Pink Ribbons, Inc. is too long. Which is a hard thing to say, because there's nothing in it that isn't important. The pacing isn't even all that slow, though it is a nice leisurely pace. The problem is that at 98 minutes, absolutely no one is going to see this movie that doesn't already know the contents of it. The message they are trying to get across and who they seem to be trying to speak to aren't the audience for the film.
The audience for a feature length documentary on this subject are people who are already upset about pinkwashing, who already understand the hypocrisy in most Breast Cancer foundations and marketing. And that's the heart of the problem here. I'm not even that involved in the subject or that invested, and there wasn't a single piece of new information in the film for me.
It was packaged well, shot well, and edited well. The graphics were consistent and done nicely. The film used a great device to divide up the different topics covered, by repeatedly going back to visit various charity "walks" and fundraisers and talk with participants about why they were walking and what challenges they were facing.
But I couldn't figure out what it's purpose was. I had a bit of the same problem with the book, which I had thought I would enjoy reading. But it was obviously a thesis paper that was expanded into a book, and the writing was a little dry and a bit hard to crack into for me. And for this kind of topic, that's just not going to make the impact. The reason breast cancer charities can do so many immoral things is because they're so very, very good at speaking in a simple, common language that encourages people of all ages and education levels to get involved and support them. If you want to expose their problems, you have to speak to the same audience just as well, or better, than the charity themselves. The book didn't accomplish that.

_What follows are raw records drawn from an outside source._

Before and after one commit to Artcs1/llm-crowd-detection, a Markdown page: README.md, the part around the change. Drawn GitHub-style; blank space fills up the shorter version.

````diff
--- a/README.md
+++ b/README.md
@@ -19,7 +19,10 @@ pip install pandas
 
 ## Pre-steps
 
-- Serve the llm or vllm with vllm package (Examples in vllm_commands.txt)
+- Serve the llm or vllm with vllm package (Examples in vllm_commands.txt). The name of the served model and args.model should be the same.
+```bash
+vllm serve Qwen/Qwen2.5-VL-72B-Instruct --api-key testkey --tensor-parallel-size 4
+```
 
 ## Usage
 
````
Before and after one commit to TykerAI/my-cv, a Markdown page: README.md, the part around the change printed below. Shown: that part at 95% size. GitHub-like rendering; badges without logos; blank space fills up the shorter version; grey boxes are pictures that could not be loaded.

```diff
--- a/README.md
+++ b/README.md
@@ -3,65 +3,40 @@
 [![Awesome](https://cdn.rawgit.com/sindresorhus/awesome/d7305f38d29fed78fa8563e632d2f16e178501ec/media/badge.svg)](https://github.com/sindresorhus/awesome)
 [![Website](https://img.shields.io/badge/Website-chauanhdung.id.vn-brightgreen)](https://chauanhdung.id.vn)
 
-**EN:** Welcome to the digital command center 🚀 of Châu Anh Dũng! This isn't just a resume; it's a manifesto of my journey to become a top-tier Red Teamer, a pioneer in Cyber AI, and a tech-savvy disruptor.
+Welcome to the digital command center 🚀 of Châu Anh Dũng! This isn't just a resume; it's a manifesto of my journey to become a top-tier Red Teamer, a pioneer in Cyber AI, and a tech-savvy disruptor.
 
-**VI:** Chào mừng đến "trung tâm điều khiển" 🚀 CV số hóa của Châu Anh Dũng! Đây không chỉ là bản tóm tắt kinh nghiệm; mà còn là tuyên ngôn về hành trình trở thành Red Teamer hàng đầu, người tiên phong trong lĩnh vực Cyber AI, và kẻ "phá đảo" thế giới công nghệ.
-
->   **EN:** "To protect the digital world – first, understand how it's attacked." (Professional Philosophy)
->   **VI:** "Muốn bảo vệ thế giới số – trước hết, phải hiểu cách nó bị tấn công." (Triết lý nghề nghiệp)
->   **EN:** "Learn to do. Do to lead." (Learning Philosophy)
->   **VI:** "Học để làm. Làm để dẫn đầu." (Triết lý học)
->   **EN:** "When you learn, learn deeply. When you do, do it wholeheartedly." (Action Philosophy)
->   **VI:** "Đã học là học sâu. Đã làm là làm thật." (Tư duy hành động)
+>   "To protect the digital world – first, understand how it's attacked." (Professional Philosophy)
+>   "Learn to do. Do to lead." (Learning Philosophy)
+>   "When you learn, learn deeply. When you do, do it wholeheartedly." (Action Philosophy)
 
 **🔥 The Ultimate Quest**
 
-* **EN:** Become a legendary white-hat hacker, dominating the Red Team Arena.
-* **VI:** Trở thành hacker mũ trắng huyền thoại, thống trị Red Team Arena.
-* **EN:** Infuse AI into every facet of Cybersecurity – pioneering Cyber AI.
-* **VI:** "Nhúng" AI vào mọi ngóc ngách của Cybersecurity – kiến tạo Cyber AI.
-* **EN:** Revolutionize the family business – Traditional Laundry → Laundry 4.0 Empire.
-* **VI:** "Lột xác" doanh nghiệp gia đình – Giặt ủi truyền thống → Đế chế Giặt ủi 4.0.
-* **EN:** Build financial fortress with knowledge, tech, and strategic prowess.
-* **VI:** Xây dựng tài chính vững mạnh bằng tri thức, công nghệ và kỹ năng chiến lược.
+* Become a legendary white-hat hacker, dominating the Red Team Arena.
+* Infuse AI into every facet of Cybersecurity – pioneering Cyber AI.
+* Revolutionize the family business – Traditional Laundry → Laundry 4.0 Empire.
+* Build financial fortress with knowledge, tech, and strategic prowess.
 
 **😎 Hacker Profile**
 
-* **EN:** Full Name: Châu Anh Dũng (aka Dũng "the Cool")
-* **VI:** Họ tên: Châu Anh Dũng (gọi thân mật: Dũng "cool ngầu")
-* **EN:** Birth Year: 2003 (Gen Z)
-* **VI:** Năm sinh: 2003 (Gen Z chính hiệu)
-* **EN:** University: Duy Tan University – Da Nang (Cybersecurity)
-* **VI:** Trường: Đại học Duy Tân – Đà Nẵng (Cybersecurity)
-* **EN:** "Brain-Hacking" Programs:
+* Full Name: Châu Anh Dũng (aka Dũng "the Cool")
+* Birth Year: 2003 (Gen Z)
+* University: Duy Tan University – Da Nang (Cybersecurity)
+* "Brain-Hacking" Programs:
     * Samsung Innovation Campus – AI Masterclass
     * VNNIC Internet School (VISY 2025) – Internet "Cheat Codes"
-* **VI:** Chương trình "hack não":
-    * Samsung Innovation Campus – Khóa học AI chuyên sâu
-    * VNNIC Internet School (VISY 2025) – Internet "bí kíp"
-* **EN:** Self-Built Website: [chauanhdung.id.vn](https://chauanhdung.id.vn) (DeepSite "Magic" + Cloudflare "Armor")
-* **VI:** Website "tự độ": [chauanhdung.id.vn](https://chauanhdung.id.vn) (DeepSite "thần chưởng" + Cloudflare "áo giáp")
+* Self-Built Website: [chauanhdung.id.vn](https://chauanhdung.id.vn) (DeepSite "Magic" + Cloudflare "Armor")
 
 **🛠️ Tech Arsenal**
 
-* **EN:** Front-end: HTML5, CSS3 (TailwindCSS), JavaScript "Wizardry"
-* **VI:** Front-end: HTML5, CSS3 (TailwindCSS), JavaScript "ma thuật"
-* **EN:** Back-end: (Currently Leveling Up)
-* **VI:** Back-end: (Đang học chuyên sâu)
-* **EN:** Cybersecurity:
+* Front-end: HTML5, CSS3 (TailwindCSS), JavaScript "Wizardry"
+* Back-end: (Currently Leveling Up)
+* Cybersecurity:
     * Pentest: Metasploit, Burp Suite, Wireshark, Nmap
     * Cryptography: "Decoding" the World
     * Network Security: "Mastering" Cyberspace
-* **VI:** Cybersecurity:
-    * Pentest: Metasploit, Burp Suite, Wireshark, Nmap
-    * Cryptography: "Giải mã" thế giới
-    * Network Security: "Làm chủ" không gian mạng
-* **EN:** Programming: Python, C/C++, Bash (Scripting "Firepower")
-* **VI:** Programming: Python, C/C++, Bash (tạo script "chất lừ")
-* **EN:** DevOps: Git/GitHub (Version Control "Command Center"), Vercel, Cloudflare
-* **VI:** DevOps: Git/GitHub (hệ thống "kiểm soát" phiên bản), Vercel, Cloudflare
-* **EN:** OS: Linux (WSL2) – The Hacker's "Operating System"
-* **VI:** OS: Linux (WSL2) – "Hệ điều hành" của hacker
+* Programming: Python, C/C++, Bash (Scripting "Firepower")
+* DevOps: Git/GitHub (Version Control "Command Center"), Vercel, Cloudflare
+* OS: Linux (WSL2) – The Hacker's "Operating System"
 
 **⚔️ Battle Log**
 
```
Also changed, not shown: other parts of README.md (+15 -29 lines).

I feel like the movie was an attempt to do it, and like I said, there's no one place where they fail. They actually do manage to explore the difficult topics in ways that are accessible. But who is going to watch it, in the end? People who walk in the fundraisers aren't going to seek this film out, and if they come across it the first thing they'll think is "why would I spend 90 minutes of my life being told I'm wrong and part of the problem?"
The trailer for the film actually was extremely well done. It touched on the various topics quickly, and was this great little snippet to really make people think and possible make them want to research the topic more. If you pulled out any one segment of the finished documentary, I think it could do the same thing. There were several graphic moments about the marketing of breast cancer themed products that I think should be made into PSAs immediately.
In the end, the film is fine. It's even good. But since it offered nothing really new to people who are already even vaguely on their side, I can only assume the intended audience was people who don't know any of this information. And I don't think that those people are going to watch a feature length documentary, I don't think they'll even get through the first thirty minutes. If the filmmakers are planning an action campaign, or if this was intended as part of an action campaign, I think the best thing to do would be to start breaking out portions of the film and making shorter sections that are available online through YouTube or Vimeo, something embeddable. Then start encouraging different websites to blog about them, and at the end of each video you can say, "if you want to see everything, then watch the film."
Because it is all important, and it is well presented if you're wanting to reach a new audience with these facts. But how do you get that new audience? That's the question. I'm hoping the filmmakers have already thought about this and are working on it. Or that those who participated in the film are. Because in the end, we as filmmakers have to remember not to preach to the choir.